> **Task directions**:
From the records below, return every line containing the word "整本書設定與總綱".
::: Recorded information :::
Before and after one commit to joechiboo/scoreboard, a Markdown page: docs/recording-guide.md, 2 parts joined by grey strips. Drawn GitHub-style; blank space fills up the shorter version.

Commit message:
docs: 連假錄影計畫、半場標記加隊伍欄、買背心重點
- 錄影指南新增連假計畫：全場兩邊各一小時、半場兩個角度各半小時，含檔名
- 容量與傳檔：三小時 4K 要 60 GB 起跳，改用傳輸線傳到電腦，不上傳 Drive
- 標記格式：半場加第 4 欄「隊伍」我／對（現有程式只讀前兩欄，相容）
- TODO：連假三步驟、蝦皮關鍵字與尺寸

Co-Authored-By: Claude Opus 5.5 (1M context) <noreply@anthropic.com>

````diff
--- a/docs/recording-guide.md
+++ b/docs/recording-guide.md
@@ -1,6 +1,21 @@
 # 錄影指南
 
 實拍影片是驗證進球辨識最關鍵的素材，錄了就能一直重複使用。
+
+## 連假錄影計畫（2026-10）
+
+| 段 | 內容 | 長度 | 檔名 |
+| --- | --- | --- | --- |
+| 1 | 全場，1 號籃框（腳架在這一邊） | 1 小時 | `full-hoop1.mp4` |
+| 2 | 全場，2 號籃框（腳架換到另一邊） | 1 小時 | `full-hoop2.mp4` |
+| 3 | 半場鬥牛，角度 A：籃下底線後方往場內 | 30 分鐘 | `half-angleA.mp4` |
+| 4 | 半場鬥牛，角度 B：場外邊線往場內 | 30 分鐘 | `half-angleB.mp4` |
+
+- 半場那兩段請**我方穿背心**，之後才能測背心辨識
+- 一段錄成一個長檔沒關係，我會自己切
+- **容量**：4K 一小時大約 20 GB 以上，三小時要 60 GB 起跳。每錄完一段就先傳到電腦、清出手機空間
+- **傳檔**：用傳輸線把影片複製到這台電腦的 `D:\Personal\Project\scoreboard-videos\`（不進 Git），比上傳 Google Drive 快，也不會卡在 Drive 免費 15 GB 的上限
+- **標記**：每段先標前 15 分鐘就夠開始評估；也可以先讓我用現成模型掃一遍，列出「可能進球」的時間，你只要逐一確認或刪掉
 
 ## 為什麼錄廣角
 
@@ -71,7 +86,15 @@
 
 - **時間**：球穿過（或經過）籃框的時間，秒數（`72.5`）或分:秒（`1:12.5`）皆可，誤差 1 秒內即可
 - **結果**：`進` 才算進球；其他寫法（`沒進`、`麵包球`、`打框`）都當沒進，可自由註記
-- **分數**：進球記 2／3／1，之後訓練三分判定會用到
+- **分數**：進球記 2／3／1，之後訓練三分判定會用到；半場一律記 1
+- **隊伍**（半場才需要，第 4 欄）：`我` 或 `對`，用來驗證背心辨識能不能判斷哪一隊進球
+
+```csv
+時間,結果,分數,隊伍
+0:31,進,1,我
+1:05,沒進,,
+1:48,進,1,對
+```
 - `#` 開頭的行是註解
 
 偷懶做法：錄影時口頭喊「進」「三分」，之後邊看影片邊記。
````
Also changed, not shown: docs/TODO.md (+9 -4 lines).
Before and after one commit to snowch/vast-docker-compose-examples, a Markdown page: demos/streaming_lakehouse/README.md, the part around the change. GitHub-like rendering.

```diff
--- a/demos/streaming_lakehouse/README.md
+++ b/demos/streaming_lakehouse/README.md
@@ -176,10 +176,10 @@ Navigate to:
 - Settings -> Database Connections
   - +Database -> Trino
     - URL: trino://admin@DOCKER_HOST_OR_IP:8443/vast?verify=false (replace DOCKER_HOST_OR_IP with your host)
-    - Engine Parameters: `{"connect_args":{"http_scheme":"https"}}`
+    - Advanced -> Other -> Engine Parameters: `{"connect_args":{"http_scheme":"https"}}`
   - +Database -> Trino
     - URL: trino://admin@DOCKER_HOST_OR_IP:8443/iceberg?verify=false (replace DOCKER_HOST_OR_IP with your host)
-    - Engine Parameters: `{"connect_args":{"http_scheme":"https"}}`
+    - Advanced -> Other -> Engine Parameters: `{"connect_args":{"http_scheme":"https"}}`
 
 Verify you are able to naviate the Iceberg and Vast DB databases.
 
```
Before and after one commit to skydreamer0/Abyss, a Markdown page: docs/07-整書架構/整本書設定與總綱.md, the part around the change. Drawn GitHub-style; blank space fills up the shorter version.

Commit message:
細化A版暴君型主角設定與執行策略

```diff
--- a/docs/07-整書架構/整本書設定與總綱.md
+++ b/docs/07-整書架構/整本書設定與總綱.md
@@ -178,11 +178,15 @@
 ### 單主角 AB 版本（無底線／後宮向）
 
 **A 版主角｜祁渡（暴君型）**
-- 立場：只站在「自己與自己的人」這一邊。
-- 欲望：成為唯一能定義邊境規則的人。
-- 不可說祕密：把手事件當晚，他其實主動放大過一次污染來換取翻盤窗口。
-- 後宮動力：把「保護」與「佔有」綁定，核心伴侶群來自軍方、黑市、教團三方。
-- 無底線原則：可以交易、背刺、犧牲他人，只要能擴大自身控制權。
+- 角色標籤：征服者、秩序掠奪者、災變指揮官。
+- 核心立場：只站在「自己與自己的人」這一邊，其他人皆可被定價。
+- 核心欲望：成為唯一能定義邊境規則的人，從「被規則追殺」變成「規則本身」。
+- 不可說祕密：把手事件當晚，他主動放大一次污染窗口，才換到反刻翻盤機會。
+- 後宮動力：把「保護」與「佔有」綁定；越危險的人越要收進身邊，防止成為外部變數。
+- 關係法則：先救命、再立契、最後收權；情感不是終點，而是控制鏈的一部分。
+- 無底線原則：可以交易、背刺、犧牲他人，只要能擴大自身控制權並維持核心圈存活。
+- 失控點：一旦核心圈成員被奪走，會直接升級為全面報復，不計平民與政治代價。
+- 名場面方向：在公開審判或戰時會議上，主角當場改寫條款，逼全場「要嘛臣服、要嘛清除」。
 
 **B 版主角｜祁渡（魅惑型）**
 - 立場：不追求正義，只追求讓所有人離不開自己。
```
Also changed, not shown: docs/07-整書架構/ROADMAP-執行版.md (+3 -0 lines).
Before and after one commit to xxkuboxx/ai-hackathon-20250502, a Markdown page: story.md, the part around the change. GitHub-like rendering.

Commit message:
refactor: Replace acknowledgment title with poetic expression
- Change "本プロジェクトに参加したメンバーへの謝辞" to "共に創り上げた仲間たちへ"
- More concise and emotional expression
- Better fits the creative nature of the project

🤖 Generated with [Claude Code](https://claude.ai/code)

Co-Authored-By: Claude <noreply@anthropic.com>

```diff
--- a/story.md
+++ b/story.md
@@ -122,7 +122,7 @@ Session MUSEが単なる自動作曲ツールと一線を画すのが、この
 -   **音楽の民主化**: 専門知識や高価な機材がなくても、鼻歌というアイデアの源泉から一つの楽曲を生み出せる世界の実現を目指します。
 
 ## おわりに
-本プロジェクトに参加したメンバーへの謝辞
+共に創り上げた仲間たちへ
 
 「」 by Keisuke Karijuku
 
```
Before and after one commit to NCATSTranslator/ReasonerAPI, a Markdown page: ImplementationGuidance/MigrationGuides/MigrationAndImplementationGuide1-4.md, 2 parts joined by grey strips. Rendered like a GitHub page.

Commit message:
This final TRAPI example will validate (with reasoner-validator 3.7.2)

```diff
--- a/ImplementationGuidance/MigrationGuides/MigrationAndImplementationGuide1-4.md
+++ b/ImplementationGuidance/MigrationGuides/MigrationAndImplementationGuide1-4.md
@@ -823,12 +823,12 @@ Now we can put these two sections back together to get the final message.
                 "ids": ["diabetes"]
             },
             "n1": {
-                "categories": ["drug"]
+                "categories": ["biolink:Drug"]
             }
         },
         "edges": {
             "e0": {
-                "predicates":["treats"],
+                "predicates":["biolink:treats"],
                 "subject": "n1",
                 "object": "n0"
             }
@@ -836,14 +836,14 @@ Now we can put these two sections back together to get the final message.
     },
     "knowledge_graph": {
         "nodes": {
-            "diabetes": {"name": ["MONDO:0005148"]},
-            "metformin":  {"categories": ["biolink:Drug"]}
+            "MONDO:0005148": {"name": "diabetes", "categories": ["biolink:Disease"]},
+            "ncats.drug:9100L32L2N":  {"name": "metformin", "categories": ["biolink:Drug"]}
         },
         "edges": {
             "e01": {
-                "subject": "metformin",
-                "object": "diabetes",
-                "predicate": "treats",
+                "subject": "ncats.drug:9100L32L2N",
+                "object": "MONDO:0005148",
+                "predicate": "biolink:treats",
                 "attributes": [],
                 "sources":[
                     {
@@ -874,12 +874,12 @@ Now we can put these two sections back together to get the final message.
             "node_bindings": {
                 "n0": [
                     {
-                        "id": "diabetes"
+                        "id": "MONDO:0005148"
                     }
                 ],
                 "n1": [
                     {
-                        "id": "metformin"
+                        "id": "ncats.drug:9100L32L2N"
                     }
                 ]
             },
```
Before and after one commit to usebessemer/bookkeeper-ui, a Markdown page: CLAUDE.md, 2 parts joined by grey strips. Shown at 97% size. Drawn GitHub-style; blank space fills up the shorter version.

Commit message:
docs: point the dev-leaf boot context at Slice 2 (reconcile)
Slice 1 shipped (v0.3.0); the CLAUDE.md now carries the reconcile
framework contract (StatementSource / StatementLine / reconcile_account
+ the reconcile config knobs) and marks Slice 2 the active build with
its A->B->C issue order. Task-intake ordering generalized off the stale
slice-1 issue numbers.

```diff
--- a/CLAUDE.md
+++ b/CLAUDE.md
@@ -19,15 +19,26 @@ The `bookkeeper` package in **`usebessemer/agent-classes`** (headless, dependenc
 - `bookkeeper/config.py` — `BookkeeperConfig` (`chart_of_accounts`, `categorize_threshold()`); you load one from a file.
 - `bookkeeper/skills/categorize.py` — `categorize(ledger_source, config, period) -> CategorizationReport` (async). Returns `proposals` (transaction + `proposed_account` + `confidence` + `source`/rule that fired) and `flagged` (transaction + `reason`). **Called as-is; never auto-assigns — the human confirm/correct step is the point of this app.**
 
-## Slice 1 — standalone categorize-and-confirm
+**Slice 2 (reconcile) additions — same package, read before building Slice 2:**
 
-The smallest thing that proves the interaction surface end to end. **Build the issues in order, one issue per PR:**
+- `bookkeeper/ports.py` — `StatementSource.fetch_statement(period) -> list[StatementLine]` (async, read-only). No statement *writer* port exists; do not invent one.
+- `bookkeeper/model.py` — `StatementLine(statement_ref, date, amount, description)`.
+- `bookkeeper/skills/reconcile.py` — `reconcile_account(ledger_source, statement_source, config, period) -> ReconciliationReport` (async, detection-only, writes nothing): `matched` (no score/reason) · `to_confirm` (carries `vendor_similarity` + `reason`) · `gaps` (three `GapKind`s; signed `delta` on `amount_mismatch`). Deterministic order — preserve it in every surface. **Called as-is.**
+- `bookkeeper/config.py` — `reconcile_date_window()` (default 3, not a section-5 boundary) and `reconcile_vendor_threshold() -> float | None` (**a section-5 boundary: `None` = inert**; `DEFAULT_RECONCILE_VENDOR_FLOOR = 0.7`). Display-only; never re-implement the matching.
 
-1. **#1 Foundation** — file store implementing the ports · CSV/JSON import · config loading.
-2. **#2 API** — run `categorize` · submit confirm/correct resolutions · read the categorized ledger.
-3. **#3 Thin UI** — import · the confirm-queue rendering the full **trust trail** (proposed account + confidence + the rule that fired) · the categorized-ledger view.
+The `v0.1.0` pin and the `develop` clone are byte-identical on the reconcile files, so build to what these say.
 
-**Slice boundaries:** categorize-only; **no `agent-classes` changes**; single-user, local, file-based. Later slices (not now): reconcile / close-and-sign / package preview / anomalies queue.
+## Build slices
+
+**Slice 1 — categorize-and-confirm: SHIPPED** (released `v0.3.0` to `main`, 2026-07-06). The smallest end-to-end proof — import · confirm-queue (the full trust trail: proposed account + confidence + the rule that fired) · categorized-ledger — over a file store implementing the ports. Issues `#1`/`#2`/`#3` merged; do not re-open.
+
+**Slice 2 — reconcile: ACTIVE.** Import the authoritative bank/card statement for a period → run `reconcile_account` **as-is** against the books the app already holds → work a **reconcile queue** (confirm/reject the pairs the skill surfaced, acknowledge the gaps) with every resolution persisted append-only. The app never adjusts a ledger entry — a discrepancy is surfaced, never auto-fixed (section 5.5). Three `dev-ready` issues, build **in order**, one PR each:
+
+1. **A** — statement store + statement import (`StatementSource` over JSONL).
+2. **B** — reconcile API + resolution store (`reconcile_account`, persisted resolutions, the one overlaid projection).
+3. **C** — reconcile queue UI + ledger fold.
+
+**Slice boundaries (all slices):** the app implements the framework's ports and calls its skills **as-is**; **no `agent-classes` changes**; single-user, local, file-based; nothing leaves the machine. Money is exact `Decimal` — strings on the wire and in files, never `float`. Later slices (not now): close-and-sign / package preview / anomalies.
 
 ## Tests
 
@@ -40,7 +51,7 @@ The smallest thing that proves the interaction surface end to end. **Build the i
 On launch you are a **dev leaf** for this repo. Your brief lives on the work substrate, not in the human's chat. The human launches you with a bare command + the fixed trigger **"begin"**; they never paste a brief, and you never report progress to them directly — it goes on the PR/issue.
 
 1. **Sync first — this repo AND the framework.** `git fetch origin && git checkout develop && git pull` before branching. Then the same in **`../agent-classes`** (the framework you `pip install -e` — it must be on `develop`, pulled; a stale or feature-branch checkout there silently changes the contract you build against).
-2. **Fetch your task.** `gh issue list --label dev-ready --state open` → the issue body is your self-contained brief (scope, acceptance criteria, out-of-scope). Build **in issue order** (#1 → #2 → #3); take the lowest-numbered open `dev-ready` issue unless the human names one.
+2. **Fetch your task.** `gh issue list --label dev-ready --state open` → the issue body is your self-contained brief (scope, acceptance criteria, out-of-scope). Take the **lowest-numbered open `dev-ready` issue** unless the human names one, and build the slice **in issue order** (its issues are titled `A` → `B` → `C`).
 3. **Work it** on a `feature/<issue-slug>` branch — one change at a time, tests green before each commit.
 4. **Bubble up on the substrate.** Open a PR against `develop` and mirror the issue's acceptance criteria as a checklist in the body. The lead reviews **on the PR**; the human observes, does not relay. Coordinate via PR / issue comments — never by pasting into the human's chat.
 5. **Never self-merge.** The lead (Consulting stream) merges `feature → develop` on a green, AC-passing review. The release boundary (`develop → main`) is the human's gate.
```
:::
> **Response for this exercise**:
Before and after one commit to skydreamer0/Abyss, a Markdown page: docs/07-整書架構/整本書設定與總綱.md, the part around the change. Drawn GitHub-style; blank space fills up the shorter version.
--- a/docs/07-整書架構/整本書設定與總綱.md
+++ b/docs/07-整書架構/整本書設定與總綱.md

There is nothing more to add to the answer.